[Opening RECORD EXTRACTS section]

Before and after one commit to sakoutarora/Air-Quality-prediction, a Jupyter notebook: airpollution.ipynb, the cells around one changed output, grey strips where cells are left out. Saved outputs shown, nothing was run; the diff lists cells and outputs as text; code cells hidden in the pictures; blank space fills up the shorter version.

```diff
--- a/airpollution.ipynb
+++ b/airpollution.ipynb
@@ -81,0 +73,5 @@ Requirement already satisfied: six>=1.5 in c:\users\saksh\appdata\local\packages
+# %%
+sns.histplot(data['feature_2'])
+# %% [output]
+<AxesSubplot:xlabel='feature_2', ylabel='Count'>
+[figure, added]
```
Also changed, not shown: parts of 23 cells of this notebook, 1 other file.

[Closing RECORD EXTRACTS section]
[Opening RECORD EXTRACTS section]

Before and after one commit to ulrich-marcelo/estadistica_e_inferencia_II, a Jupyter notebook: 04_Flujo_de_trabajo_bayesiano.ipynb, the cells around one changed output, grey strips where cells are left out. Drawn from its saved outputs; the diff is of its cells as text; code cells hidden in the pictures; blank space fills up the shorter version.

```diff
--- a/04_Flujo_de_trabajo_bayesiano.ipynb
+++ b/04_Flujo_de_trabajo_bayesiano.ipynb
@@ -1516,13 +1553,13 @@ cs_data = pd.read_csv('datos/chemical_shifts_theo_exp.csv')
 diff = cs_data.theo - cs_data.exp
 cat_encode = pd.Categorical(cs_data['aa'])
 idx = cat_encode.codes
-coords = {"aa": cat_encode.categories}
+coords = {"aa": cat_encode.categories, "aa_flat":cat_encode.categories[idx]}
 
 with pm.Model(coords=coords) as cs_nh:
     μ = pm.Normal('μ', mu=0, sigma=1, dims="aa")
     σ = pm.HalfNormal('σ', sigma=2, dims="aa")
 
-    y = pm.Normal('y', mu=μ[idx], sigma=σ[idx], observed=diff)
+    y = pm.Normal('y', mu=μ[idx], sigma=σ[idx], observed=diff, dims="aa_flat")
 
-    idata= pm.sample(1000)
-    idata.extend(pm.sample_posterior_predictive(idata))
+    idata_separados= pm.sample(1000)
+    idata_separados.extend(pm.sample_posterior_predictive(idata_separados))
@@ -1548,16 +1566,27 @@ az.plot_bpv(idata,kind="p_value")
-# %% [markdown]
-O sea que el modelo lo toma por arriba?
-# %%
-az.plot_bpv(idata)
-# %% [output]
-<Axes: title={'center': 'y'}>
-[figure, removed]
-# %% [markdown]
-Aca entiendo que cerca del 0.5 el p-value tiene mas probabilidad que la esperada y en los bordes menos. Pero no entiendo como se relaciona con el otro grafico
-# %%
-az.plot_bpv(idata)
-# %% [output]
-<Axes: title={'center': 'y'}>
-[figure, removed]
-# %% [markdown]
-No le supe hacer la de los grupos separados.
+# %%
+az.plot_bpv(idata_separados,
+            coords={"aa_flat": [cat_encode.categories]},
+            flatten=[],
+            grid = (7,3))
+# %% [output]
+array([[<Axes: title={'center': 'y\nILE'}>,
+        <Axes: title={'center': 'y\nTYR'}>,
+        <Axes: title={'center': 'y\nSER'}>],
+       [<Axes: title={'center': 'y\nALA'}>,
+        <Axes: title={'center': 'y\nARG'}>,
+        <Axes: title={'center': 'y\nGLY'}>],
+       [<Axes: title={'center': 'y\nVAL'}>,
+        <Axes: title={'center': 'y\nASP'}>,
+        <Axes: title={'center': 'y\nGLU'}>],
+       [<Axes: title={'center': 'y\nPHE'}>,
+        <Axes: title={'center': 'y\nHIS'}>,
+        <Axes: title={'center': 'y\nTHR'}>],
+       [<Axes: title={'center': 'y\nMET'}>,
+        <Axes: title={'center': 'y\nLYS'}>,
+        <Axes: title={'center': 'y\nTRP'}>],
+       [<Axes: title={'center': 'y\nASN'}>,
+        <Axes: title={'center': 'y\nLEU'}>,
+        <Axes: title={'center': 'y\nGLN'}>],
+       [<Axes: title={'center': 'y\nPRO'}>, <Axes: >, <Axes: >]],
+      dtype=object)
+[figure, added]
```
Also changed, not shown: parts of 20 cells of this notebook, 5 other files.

[Closing RECORD EXTRACTS section]
[Opening RECORD EXTRACTS section]

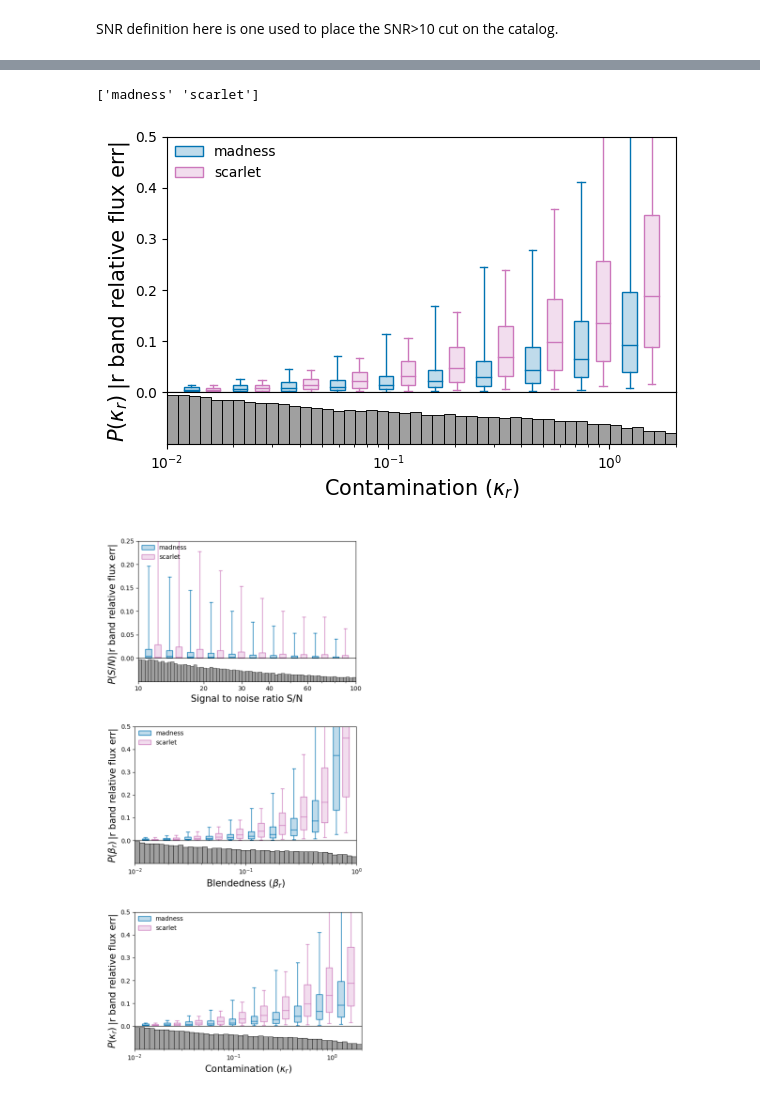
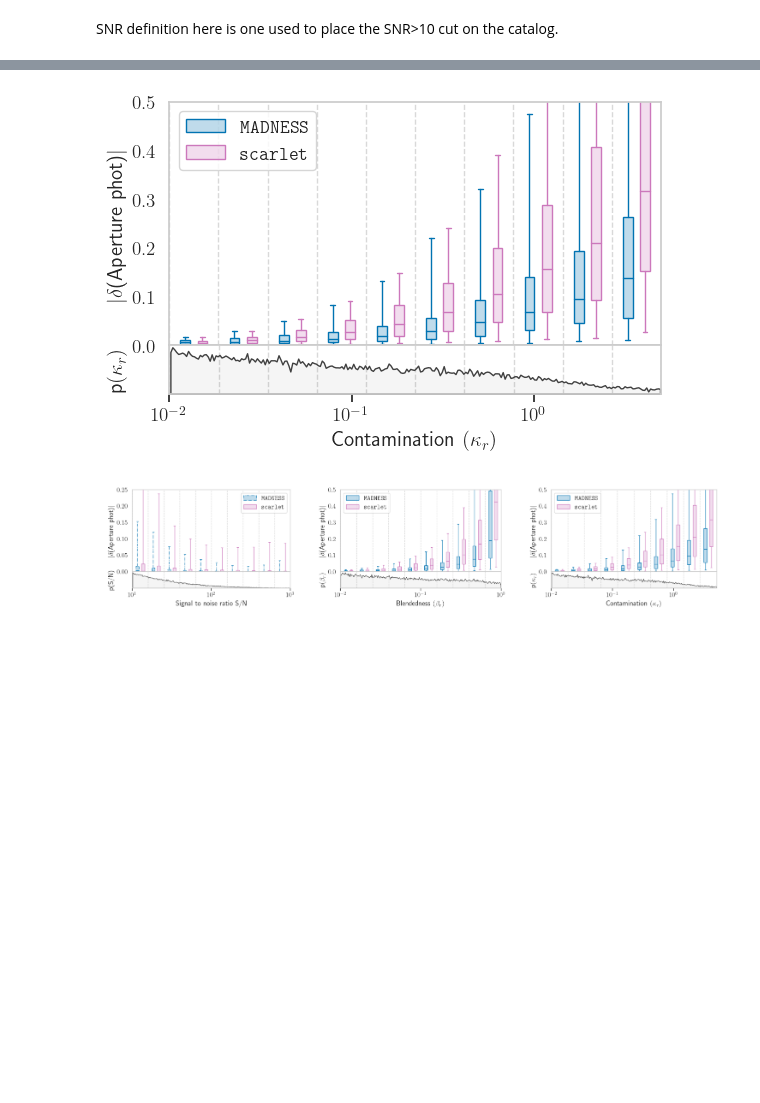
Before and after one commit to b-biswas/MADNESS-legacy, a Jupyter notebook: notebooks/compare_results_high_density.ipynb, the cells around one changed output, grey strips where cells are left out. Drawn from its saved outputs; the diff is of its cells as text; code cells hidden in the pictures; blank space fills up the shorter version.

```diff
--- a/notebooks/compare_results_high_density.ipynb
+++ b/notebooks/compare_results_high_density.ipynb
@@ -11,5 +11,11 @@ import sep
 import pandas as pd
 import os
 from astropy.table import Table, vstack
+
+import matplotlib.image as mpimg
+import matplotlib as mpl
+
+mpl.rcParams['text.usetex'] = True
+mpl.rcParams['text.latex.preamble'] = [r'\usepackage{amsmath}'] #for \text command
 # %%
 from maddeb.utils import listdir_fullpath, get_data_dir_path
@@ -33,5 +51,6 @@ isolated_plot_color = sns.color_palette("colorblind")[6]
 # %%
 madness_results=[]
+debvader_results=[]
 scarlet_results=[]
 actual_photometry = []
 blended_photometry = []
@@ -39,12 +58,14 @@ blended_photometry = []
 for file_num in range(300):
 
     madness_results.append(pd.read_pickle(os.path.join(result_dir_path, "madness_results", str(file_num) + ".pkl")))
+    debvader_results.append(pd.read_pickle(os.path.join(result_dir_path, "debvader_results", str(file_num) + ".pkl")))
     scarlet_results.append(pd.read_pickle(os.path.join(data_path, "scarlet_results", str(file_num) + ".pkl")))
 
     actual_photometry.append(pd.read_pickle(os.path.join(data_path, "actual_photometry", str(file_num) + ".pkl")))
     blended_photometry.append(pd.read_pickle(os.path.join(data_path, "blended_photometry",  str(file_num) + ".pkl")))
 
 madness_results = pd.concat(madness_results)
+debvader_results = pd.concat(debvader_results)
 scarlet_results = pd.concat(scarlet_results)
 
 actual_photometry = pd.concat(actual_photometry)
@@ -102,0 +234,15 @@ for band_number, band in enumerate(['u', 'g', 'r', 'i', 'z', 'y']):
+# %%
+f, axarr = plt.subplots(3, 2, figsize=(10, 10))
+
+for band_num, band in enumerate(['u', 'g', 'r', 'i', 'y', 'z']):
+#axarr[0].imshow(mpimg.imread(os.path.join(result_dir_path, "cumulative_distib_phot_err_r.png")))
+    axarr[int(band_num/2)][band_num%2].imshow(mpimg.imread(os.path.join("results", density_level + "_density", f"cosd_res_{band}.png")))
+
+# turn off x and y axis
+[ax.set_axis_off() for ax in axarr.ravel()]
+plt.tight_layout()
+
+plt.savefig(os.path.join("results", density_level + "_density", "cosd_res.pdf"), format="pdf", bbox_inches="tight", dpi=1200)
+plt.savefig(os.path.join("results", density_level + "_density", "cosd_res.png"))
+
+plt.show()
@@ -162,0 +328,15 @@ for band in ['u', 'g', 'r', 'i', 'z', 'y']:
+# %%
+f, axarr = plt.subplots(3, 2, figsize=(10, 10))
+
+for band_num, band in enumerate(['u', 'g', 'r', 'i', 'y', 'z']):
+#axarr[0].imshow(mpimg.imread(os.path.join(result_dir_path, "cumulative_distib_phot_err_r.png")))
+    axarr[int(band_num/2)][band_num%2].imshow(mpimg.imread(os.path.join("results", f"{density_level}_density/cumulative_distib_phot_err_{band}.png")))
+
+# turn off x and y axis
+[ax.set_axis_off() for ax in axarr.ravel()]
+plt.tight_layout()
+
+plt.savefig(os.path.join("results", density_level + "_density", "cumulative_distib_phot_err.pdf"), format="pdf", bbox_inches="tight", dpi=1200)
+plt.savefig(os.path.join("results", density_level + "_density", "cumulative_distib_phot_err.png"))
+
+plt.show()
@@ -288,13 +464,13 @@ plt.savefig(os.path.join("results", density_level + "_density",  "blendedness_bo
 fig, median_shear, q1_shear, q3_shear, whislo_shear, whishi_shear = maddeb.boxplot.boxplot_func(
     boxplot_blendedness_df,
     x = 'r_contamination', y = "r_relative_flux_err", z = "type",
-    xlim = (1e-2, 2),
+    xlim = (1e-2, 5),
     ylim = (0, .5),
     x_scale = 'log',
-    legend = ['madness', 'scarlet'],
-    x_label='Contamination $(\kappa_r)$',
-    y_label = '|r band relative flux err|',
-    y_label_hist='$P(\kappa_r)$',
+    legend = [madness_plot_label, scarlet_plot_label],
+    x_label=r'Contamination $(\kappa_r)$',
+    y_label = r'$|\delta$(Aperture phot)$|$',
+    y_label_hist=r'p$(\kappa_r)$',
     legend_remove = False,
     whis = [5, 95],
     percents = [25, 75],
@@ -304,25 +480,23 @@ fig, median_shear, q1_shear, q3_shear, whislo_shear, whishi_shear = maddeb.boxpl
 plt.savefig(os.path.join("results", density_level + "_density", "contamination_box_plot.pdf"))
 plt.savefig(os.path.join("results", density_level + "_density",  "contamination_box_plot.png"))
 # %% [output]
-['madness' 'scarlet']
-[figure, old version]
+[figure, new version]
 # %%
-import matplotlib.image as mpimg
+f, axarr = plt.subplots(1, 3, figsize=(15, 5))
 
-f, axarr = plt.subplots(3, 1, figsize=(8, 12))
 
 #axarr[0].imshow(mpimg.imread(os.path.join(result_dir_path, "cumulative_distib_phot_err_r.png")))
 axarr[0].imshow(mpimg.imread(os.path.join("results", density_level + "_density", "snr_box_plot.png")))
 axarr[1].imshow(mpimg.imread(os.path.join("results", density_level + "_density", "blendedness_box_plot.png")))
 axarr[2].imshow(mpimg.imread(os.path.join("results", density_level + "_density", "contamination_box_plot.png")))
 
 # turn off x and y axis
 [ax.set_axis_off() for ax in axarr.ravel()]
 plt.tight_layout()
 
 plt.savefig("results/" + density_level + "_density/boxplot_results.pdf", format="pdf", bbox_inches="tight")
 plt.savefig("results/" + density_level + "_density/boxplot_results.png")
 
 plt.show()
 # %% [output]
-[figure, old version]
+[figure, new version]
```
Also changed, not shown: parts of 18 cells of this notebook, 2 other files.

[Closing RECORD EXTRACTS section]

• [WORK ITEM] Only the number is needed: please work out how many lines in the data contain the string "version".

• [OUTPUT FOR THIS EXERCISE] 7